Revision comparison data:
BEGIN

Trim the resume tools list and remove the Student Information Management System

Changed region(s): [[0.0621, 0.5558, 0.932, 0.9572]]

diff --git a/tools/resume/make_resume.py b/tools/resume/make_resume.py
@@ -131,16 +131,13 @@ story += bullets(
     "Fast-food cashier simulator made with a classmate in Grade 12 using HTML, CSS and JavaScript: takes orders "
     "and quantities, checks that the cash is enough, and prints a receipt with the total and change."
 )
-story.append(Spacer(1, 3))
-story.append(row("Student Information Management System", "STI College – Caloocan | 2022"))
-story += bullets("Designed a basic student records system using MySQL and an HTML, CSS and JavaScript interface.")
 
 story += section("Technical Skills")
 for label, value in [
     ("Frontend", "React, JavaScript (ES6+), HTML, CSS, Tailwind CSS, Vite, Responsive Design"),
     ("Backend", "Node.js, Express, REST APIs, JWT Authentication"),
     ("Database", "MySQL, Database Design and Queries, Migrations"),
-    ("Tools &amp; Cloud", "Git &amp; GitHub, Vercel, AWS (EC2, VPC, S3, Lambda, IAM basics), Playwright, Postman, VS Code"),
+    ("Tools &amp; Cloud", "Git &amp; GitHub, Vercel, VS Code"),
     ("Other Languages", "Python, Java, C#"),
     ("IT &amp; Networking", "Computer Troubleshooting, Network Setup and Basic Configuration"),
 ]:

END

## Task requirements
When you output the entries, keep every line exactly as it appears above.

## Reply
Trim the resume tools list and remove the Student Information Management System

Changed region(s): [[0.0621, 0.5558, 0.932, 0.9572]]

diff --git a/tools/resume/make_resume.py b/tools/resume/make_resume.py
@@ -131,16 +131,13 @@ story += bullets(
     "Fast-food cashier simulator made with a classmate in Grade 12 using HTML, CSS and JavaScript: takes orders "
     "and quantities, checks that the cash is enough, and prints a receipt with the total and change."
 )
-story.append(Spacer(1, 3))
-story.append(row("Student Information Management System", "STI College – Caloocan | 2022"))
-story += bullets("Designed a basic student records system using MySQL and an HTML, CSS and JavaScript interface.")
 
 story += section("Technical Skills")
 for label, value in [
     ("Frontend", "React, JavaScript (ES6+), HTML, CSS, Tailwind CSS, Vite, Responsive Design"),
     ("Backend", "Node.js, Express, REST APIs, JWT Authentication"),
     ("Database", "MySQL, Database Design and Queries, Migrations"),
-    ("Tools &amp; Cloud", "Git &amp; GitHub, Vercel, AWS (EC2, VPC, S3, Lambda, IAM basics), Playwright, Postman, VS Code"),
+    ("Tools &amp; Cloud", "Git &amp; GitHub, Vercel, VS Code"),
     ("Other Languages", "Python, Java, C#"),
     ("IT &amp; Networking", "Computer Troubleshooting, Network Setup and Basic Configuration"),
 ]:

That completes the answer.